Grass adapts quickly to a variety of conditions, and rarely is the pH the most critical one. Testing the nutritional content of the leaf tissue is yet another means of finding out what the grass plant needs for sustenance.
Sending samples to a certified lab will provide accurate results, but there are tissue-testing kits available. However, the time expended checking and reading in house testing kits might be better spent on more pertinent duties such as managing the crew and making sure that the assignments are completed.
Experienced superintendents can tell at a glance when turf needs feeding. They recognize when color is fading and when tillering is slowing.
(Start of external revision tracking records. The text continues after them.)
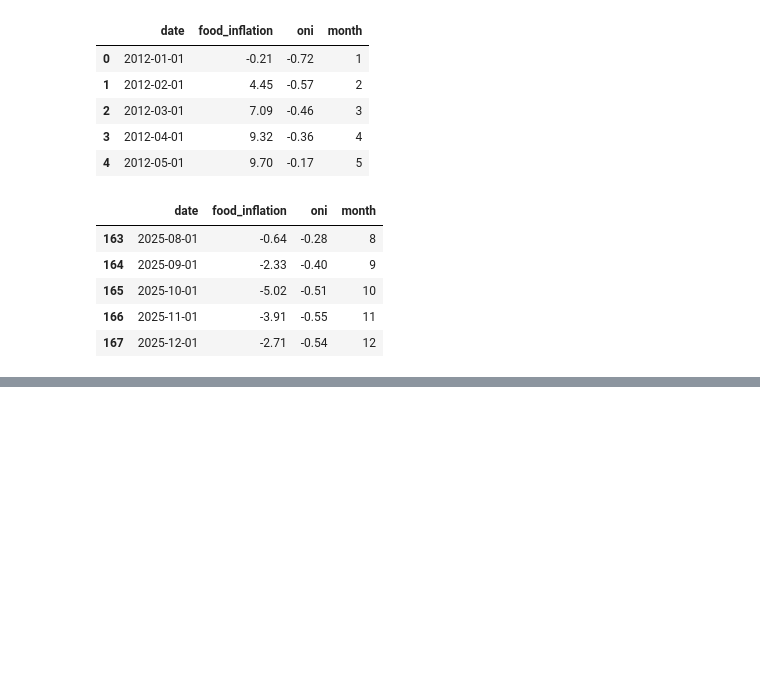
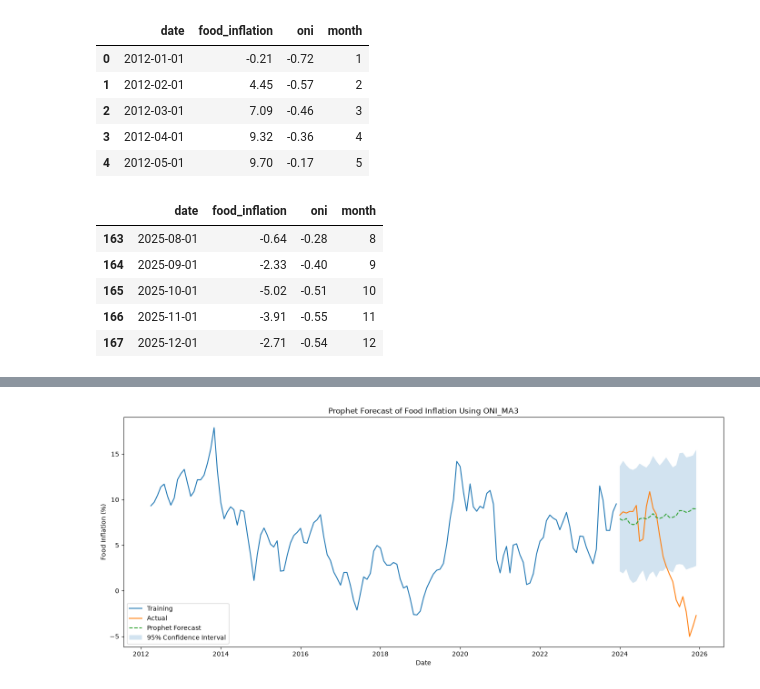
Before and after one commit to AyushTomarOG/Food-Inflation-in-El-Nino, a Jupyter notebook: notebooks/04_prophet.ipynb, the cells around one changed output, grey strips where cells are left out. Cells and saved outputs as stored; diff of their text form; code cells hidden in the pictures; blank space fills up the shorter version.

```diff
--- a/notebooks/04_prophet.ipynb
+++ b/notebooks/04_prophet.ipynb
@@ -112,0 +506,40 @@ Test size: 24
+# %%
+# Final Prophet forecast plot
+
+plt.figure(figsize=(14, 6))
+
+plt.plot(
+    final_prophet_train["ds"],
+    final_prophet_train["y"],
+    label="Training"
+)
+
+plt.plot(
+    final_prophet_test["ds"],
+    final_prophet_test["y"],
+    label="Actual"
+)
+
+plt.plot(
+    final_prophet_test["ds"],
+    final_prophet_forecast["yhat"],
+    linestyle="--",
+    label="Prophet Forecast"
+)
+
+plt.fill_between(
+    final_prophet_test["ds"],
+    final_prophet_forecast["yhat_lower"],
+    final_prophet_forecast["yhat_upper"],
+    alpha=0.2,
+    label="95% Confidence Interval"
+)
+
+plt.xlabel("Date")
+plt.ylabel("Food Inflation (%)")
+plt.title("Prophet Forecast of Food Inflation Using ONI_MA3")
+plt.legend()
+plt.tight_layout()
+plt.show()
+# %% [output]
+[figure, added]
```
Also changed, not shown: parts of 26 cells of this notebook, 1 other file.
They know how, when, and what materials are needed to make turf respond with vigor.
This knowledge comes from the day-to-day working experiences and visual observations that take place during many seasons on the golf course. Combine this experience with modern technology and academic training, and the result is consistently superior conditions.
TIP: When in doubt, test two separate samples of soil from the same location to ensure accurate results of nutrients in the soil of the area in question. As in all testing, results can vary.
Preparing a Fertilizer Program
A plan to feed the grass must be in place at the start of the growing season. Such a plan should be carefully prepared and be based on soil testing and the nutritional requirements of the grass plant for a specific climatic zone.
Older, well-established turf requires less fertilizer than turf on a newly constructed golf course. The game of golf is more pleasurable when played on lean turf than it is on lush, succulent grass.
Lean turf is equated with healthy turf. More often than not, less is better, and moderation should be practiced not only when it comes to feeding the plant but in all facets of golf course management.
A fertilizer program should state the specific areas to be fertilized, the number and timing of applications required, the quantity, and type of fertilizer to be applied. Remember that grass plants experience an inner urge to grow vigorously and after a period of dormancy need very little fertilization.
At other times, the grass needs nutritional supplements to boost its growth. Knowing when and what to apply is based on judgment, experience, and careful study.
Based on the plan and the budget of the golf course, the materials can be purchased all at once or when needed. Purchasing surplus fertilizer that is not needed for immediate use at discount prices is only cost effective if the fertilizer can be stored properly.
Granular fertilizer should be stored in a dry place on pallets, and liquid fertilizer is often stored in the chemical building. Granular fertilizer that is bagged and shrink-wrapped can become moist making it difficult to apply.
Turfgrass nutrition is an extremely complex subject that requires a thorough understanding of soil chemistry and the materials available to feed the grass plant.
Most superintendents are now college graduates of either two- or four-year programs and should be well prepared to understand fertilizers, their optimum rates, and times of application.
Why, then, are so many ready and willing to abdicate their responsibility to the first fertilizer salesperson who knocks on the office door?
Superintendents ought to take their responsibilities seriously and formulate their own programs.
Perhaps testing a “new” fertilizer on a trial area or nursery green is the best way to see how the product will react, allowing a comparison to areas that are fertilized with different products, or comparisons to areas that are not fertilized at all.
It is wise to seek help when uncertain, but the final decision rests with the superintendent.
A well-trained and knowledgeable superintendent is the best qualified person to make the final decision, and it should be based with a degree of frugality, resulting in the best program at the most economical price for the employer.